A gripping graphic novel adaptation of Lauren Tarshis's bestselling I Survived the Attack of the Grizzlies, 1967, with text adapted by Georgia Ball and art by Berat Pekmezci.
No grizzly has ever killed a human in Glacier National Park before... until tonight. Eleven-year-old Melody Vega and her family come to Glacier every year. Mel loves it here -- the beautiful landscapes and wildlife make it easy to forget her real-world troubles. But this year is different. With Mom gone, every moment in the park is a reminder of the past.
Then Mel comes face-to-face with a mighty grizzly. She knows basic bear safety: Don't turn your back. Don't make any sudden movements. And most importantly: Don't run.
That last one is the hardest for Mel; she's been running from her problems all her life. If she wants to survive tonight, she'll have to find the courage to face her fear.Based on the real-life grizzly attacks of 1967, this bold graphic novel tells the story of one of the most tragic seasons in the history of America's national parks -- a summer of terror that forever changed ideas about how grizzlies and humans can exist together in the wild.
Lauren Tarshis's New York Times bestselling I Survived series comes to vivid life in graphic novel editions. Perfect for readers who prefer the graphic novel format, or for existing fans of the I Survived chapter book series, these graphic novels combine historical facts with high-action storytelling that's sure to keep any reader turning the pages. Includes a nonfiction section at the back with facts and photos about the real-life event.
Praise for I Survived the Sinking of the Titanic, 1912 (I Survived Graphic Novel #1):
The first installment of Tarshis' sprawling prose disaster oeuvre for young readers is reimagined in visually interesting full-color comic panels that support its recognizable thrilling pace and convenient twists. Many of the most exciting scenes are largely wordless, spotlighting the propulsive action amid growing tensions. A fresh and interesting adaptation, making for an easy crowd pleaser. — Kirkus Reviews

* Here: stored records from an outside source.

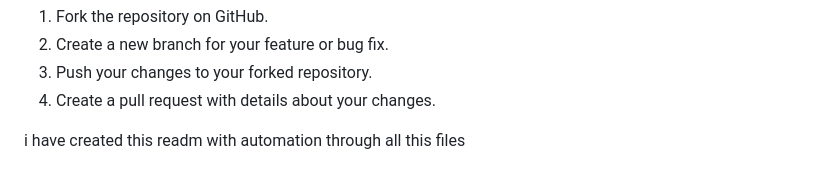
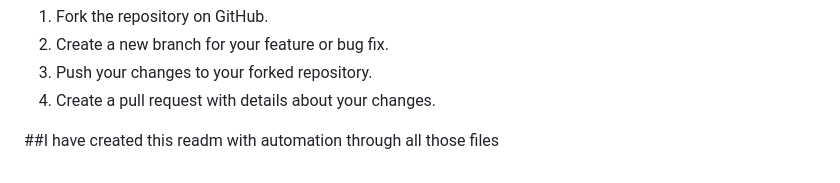
Before and after one commit to Iranzithierry/general-python, a Markdown page: README.md, the part around the change printed below. Rendered like a GitHub page.

```diff
--- a/README.md
+++ b/README.md
@@ -361,4 +360,4 @@ To explore and use any of these projects, follow these general steps:
 4. Push your changes to your forked repository.
 5. Create a pull request with details about your changes.
 
-i have created this readm with automation through all this files
+##I have created this readm with automation through all those files
```
Also changed, not shown: other parts of README.md (+96 -97 lines).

Dark, subdued, inky art sets a somber tone, while a parade of mostly small panels builds suspense and promises to engage readers. — School Library Journal
Praise for I Survived the Nazi Invasion 1944 (I Survived Graphic Novel #3):
"A crowd pleaser ... Those familiar with this installment will anticipate the traumas and triumphs of the story, while newcomers to the series will also be pulled in; all will be satisfied with the mostly happy resolution ... Another effective comics translation in this first-rate series." - School Library Journal
Praise for I Survived the Attacks of September 11, 2001 (I Survived Graphic Novel #4):
The comic book format works well with intense pacing, searing images and edge-of-your-seat suspense. — San Francisco Chronicle
Praise for Lauren Tarshis's I Survived chapter books:
Praise for I Survived the American Revolution, 1776:
Tarshis successfully blends historical fact with an involving narrative. — School Library Journal
Praise for I Survived the Destruction of Pompeii, AD 79:
Tarshis serves up another gripping adventure... with the light-speed pacing and death-defying maneuvering fans have come to expect. — Booklist
Praise for I Survived the Battle of Gettysburg, 1863:
Informative and breathlessly paced. — Kirkus Reviews
Praise for I Survived the Attacks of September 11, 2001:
[Tarshis] crafts a dramatic, emotionally intense tale that takes account of 9/11's physical and emotional costs — short- and long-term — while ending on an upward beat. — Kirkus Reviews
Praise for I Survived Hurricane Katrina, 2005:
Expressive illustrations capture the drama of the storm and its aftermath, but the book's real power comes from its exploration of what it means to be a hero. — Booklist
Praise for I Survived the Shark Attacks of 1916:
A gripping story that will hold the interest of reluctant readers. — School Library Journal
Praise for I Survived the Sinking of the Titanic, 1912:
The fast pace and intrinsically fascinating disaster story will keep readers turning the pages. — Kirkus Reviews